General Mills profit dips as commodity costs rise

MINNEAPOLIS, Wed Mar 21, 2012 – General Mills Inc. posted a quarterly profit in line with Wall Street expectations and stood by its lowered full-year forecast as it faces higher costs for raw materials.

“Fiscal 2012 has represented a challenging operating environment, with the highest level of commodity inflation that we’ve seen in 30 years,” CEO Ken Powell said in a statement on Wednesday.

Shares of General Mills were down 0.7 percent at $38.50 in trading before the market opened.

Powell said sales momentum in the current fourth quarter would somewhat ease the gross margin declines that hurt results in the third quarter, which ended on Feb. 26.

The maker of Progresso soups, Cheerios cereal and Green Giant frozen vegetables said third-quarter net income had fallen to $391.5 million, or 58 cents per share, from $392.1 million, or 59 cents per share, a year earlier.

Excluding one-time items, earnings were 55 cents per share.

Analysts on average had been expecting 55 cents per share, according to Thomson Reuters I/B/E/S, after General Mills forecast a range of 54 cents to 56 cents in February.

At the time, the company cut its full-year outlook to a range of $2.53 to $2.55 per share from a prior forecast of $2.59 to $2.61, citing weak sales.

On Wednesday, the company stood by that full-year forecast.

Third-quarter net sales jumped 13 percent to $4.12 billion, helped by price increases and last year’s acquisition of a controlling stake in the Yoplait yogurt brand. Excluding the acquisition, sales volume would have fallen, as some consumers were turned off by the price increases.

Honeywell sees defense, space sales down 4 to 5 percent

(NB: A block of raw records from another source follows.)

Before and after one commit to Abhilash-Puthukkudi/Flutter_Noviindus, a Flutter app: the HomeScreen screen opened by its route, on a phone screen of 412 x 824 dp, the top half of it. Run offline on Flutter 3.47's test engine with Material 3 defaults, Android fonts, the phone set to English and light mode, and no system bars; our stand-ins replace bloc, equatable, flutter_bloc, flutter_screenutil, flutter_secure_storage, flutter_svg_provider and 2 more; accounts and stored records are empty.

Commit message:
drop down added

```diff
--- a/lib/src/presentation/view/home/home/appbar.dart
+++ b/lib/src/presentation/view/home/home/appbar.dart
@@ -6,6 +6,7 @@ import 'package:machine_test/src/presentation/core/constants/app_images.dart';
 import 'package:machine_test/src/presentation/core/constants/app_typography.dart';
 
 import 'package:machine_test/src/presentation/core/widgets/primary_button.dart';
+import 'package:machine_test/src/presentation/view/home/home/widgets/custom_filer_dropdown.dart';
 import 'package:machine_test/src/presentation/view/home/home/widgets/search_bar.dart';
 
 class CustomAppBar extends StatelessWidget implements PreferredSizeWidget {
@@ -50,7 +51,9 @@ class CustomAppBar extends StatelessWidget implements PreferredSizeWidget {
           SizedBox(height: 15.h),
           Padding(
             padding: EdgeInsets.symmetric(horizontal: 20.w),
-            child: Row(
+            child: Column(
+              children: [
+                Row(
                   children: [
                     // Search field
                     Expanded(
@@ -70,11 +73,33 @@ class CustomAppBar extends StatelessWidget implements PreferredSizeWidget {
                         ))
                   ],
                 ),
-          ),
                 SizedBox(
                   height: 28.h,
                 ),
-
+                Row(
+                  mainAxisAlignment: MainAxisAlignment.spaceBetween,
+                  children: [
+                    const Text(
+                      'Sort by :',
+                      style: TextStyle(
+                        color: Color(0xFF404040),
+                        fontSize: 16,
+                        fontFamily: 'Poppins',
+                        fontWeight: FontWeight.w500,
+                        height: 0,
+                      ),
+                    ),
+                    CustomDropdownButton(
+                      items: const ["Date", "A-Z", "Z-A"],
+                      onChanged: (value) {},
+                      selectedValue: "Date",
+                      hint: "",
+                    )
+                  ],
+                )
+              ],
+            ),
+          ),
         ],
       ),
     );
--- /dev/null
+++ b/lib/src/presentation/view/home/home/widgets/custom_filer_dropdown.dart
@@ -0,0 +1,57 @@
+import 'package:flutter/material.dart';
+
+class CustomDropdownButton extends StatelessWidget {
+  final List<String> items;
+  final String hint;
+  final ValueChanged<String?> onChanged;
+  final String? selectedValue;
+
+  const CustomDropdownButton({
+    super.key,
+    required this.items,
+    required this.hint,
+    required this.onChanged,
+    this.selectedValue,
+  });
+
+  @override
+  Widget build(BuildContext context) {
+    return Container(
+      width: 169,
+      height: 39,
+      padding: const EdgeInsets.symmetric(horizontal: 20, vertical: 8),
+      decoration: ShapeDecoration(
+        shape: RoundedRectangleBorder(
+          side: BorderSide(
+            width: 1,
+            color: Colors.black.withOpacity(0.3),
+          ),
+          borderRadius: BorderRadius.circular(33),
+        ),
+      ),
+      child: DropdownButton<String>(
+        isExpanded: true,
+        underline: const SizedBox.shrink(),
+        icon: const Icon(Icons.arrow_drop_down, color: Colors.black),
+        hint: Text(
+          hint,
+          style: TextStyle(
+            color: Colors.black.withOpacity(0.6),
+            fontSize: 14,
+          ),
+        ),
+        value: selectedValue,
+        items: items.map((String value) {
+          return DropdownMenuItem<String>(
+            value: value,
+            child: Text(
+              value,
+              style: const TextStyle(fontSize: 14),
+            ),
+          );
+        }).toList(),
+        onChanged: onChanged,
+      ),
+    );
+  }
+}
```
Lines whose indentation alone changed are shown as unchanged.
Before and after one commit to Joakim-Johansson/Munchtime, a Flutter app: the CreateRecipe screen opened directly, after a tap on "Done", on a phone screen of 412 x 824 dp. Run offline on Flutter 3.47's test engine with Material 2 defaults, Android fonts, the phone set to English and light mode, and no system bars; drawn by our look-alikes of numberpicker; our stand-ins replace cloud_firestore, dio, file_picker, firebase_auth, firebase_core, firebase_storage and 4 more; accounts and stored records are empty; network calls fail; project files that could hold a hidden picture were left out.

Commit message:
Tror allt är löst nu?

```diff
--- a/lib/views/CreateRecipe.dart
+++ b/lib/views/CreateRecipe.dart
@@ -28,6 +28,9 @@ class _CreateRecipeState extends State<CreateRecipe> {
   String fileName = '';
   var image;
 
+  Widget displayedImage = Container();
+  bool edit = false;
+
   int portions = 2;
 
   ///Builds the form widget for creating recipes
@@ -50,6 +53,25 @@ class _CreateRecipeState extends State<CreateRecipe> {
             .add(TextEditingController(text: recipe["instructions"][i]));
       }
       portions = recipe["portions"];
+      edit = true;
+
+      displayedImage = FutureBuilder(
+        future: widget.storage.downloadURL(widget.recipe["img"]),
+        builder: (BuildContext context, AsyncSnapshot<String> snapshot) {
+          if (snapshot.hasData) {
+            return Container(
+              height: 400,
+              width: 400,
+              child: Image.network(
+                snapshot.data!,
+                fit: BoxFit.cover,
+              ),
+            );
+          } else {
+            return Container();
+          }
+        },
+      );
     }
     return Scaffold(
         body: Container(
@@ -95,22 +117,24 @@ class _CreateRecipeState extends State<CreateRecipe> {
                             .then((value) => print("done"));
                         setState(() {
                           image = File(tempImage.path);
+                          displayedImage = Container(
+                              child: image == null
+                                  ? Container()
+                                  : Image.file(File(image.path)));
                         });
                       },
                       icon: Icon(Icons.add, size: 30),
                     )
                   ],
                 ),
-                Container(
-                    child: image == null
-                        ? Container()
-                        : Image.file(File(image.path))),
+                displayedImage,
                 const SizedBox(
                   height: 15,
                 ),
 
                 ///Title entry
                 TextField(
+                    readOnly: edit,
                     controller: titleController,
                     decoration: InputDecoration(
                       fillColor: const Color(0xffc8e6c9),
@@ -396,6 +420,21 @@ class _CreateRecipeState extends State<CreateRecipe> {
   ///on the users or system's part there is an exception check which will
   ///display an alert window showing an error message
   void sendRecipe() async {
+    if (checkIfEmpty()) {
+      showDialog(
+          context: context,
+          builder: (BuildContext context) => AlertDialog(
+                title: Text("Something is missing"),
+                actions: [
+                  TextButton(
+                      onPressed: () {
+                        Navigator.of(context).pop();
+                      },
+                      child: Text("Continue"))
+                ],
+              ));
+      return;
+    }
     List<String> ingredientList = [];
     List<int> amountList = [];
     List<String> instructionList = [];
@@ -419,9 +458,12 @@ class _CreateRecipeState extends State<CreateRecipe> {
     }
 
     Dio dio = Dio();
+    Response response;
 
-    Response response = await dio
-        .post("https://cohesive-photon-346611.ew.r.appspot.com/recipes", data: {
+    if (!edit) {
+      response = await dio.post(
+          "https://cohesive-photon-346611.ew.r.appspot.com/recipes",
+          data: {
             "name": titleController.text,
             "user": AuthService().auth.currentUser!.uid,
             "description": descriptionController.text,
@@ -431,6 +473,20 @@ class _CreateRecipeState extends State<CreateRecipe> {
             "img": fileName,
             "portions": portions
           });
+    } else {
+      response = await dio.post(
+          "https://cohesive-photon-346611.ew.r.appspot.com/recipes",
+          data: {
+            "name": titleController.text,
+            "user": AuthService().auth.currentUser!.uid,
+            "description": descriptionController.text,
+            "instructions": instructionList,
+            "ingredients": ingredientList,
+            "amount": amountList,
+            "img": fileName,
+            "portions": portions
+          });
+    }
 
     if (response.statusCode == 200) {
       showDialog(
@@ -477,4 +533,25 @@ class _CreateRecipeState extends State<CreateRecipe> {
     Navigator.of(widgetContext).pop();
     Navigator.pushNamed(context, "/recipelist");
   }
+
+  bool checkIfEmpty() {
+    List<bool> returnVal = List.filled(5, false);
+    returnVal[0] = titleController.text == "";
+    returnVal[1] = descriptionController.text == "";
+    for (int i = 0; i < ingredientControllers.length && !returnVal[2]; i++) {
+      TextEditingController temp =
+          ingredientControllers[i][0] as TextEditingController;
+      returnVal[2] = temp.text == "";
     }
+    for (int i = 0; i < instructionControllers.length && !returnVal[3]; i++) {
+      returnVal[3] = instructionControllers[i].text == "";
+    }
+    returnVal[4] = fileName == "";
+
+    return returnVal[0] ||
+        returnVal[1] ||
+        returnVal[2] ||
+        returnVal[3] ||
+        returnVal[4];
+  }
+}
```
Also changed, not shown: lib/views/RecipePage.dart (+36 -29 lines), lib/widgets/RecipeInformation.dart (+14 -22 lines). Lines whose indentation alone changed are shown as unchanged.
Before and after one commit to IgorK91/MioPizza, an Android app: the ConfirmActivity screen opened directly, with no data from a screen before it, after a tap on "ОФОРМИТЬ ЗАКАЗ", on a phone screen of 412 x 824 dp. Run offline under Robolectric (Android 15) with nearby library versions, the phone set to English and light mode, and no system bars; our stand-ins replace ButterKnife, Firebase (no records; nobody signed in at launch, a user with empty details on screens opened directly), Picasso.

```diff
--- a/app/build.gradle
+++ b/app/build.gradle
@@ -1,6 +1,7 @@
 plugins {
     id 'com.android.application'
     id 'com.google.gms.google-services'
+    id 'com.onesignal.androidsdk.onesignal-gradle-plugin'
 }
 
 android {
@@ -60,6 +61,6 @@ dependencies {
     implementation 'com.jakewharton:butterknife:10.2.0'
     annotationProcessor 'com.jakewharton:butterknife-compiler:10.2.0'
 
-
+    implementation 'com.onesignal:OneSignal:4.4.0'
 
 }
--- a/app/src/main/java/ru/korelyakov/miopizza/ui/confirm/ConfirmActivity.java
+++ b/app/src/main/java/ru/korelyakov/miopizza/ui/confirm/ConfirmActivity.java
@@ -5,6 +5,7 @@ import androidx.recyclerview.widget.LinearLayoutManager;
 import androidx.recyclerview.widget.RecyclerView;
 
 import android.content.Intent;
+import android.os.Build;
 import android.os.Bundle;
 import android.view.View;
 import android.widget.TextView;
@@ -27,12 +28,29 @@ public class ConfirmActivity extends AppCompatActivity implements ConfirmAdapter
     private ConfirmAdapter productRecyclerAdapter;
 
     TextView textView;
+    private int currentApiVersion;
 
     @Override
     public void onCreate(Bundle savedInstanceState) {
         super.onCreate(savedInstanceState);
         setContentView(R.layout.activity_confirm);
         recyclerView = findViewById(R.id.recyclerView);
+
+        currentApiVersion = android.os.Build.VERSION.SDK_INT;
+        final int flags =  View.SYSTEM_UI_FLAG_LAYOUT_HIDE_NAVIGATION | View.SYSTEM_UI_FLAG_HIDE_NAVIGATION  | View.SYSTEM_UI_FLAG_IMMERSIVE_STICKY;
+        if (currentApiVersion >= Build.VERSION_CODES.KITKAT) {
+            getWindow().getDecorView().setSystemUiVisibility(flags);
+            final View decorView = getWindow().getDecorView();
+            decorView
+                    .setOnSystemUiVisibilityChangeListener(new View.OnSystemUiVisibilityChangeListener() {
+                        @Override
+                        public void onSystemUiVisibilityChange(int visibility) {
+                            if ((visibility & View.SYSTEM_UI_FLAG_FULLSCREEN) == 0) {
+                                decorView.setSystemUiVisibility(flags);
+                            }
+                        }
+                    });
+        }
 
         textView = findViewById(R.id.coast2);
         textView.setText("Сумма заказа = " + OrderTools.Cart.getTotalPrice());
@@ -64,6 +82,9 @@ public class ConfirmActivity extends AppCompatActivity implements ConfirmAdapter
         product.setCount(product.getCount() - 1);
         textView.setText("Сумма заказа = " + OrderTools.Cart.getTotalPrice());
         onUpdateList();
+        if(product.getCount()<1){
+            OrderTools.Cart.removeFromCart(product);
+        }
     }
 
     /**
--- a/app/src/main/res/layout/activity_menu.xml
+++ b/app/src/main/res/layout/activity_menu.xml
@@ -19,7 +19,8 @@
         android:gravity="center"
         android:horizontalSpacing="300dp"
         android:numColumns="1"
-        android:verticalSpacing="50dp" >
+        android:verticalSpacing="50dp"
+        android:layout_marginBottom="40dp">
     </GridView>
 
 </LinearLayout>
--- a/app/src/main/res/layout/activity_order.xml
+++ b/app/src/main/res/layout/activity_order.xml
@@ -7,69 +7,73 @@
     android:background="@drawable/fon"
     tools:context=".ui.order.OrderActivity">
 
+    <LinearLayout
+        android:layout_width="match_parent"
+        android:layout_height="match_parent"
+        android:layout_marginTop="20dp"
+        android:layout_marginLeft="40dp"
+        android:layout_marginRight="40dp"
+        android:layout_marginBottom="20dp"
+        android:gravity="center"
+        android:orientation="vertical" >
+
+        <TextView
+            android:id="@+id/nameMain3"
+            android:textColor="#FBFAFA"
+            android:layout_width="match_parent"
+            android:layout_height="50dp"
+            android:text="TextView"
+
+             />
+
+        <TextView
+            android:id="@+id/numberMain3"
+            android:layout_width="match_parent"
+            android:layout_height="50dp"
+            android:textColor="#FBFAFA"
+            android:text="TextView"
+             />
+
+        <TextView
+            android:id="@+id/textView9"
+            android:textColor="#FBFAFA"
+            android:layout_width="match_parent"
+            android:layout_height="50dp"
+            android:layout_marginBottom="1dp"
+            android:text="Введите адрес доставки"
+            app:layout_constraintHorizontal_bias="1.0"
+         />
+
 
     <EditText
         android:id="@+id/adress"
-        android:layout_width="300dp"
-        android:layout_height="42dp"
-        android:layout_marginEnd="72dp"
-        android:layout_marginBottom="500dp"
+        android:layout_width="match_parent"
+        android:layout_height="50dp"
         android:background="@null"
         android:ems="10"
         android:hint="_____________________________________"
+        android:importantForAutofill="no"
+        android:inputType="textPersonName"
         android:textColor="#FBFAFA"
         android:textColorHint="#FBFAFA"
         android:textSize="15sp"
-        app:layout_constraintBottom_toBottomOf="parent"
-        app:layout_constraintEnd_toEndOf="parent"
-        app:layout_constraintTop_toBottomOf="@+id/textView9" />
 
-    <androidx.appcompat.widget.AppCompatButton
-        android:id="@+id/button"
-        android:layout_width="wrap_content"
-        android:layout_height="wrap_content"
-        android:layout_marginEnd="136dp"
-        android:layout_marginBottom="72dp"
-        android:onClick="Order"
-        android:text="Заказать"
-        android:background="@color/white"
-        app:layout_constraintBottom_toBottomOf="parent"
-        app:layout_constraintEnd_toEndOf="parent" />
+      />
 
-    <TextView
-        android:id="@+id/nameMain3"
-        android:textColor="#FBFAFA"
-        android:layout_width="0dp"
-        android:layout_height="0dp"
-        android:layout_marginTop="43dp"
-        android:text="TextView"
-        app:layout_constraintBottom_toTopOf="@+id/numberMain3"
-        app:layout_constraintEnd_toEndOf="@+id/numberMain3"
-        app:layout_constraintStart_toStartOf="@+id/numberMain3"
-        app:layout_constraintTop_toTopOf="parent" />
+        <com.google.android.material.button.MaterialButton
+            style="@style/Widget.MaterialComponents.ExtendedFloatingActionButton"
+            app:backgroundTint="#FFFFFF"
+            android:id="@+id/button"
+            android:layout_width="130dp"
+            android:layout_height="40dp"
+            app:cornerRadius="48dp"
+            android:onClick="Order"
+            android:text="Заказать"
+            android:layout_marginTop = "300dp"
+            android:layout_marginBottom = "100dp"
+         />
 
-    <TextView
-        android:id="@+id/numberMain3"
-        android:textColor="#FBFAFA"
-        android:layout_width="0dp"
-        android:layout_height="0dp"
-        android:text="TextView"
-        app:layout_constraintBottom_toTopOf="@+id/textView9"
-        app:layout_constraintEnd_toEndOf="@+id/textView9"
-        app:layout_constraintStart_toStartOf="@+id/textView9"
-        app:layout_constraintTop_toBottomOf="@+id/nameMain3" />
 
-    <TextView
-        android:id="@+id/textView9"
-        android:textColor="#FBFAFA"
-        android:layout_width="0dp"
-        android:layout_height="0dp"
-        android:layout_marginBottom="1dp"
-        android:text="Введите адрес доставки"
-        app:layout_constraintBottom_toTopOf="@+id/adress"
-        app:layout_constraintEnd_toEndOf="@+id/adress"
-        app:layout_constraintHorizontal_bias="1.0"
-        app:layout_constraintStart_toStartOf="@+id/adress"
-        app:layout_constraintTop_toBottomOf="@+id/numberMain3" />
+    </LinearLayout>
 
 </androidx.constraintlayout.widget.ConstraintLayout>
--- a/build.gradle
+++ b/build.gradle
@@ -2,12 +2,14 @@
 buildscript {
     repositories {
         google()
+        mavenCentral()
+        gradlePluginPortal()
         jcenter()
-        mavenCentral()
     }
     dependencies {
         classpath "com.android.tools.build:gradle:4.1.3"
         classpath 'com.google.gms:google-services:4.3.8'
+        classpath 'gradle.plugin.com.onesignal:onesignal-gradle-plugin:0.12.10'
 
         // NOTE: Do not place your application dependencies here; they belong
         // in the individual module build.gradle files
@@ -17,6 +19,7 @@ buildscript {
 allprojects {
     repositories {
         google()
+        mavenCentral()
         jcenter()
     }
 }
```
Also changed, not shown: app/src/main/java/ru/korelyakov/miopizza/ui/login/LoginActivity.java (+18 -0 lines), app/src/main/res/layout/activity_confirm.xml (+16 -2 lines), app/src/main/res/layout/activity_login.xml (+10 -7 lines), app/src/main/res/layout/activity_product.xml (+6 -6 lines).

MORRISTOWN, N.J. – Diversified manufacturer Honeywell International Inc. said it expects sales at its defense and space business to fall by 4 percent to 5 percent this year as the United States pares back its military spending.

The world’s largest maker of cockpit electronics said on Tuesday the forecast decline follows a 2 percent drop in 2011. It looks for defense revenue to stabilize in 2013 and resume slow growth the year after.

This forecast was included in its previously disclosed full-year earnings target of $4.25 per share to $4.50 per share, up 5 to 11 percent from 2011.

The U.S. Defense Department’s aims to cut spending by $487 billion over the next decade by eliminating 100,000 ground troops as it winds down from major operations in Afghanistan and Iraq and aims for a smaller, more mobile force.

Red Lobster parent Darden profit drops, partly due to hurricane Irene

ORLANDO, Fla. ― Darden Restaurants Inc. posted a 6 percent drop in quarterly earnings, partly hurt by the hurricane Irene, but reaffirmed its full-year earnings outlook.

The company said Irene hurt sales at established Red Lobster, Olive Garden and LongHorn Steakhouse restaurants and estimated the storm reduced quarterly earnings by about 2 cents per share.

Orlando, Florida-based Darden earned $106.8 million for the first quarter, or 78 cents from continuing operations.

Sales were $1.94 billion, up about 7.5 percent.

Darden also said it sees full-year earnings per share growth from continuing operations toward the lower end of its previously announced range of 12 to 15 percent.

Shares of the company closed at $46.98 Tuesday on the New York Stock Exchange.